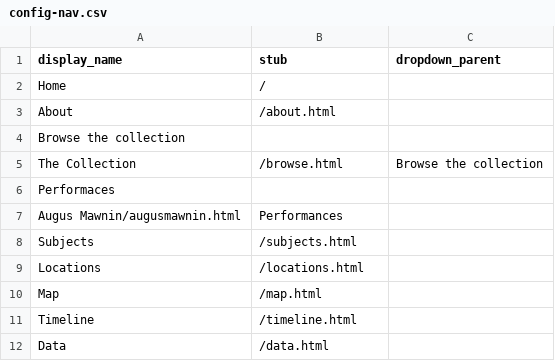
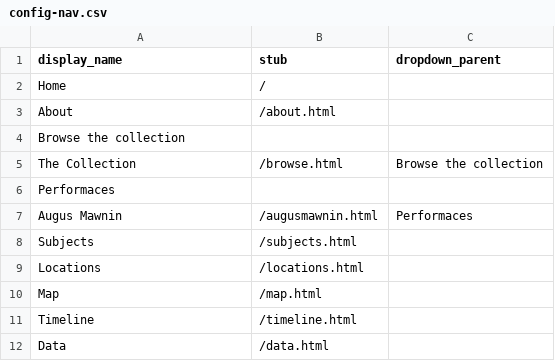
Before and after one commit to yorkulibraries/HeritageSingersCanada, a CSV file: _data/config-nav.csv, drawn as a sheet.

Commit message:
Update config-nav.csv
dropdown p test 2

```diff
--- a/_data/config-nav.csv
+++ b/_data/config-nav.csv
@@ -6,3 +6,3 @@ The Collection,/browse.html,Browse the collection
 Performaces,,
-Augus Mawnin/augusmawnin.html,Performances
+Augus Mawnin,/augusmawnin.html,Performaces
 Subjects,/subjects.html
```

★ ★ ★

* To do *
Where a line in the listing holds the string "html", include it in the count, then report the total alone.

* Finished task *
4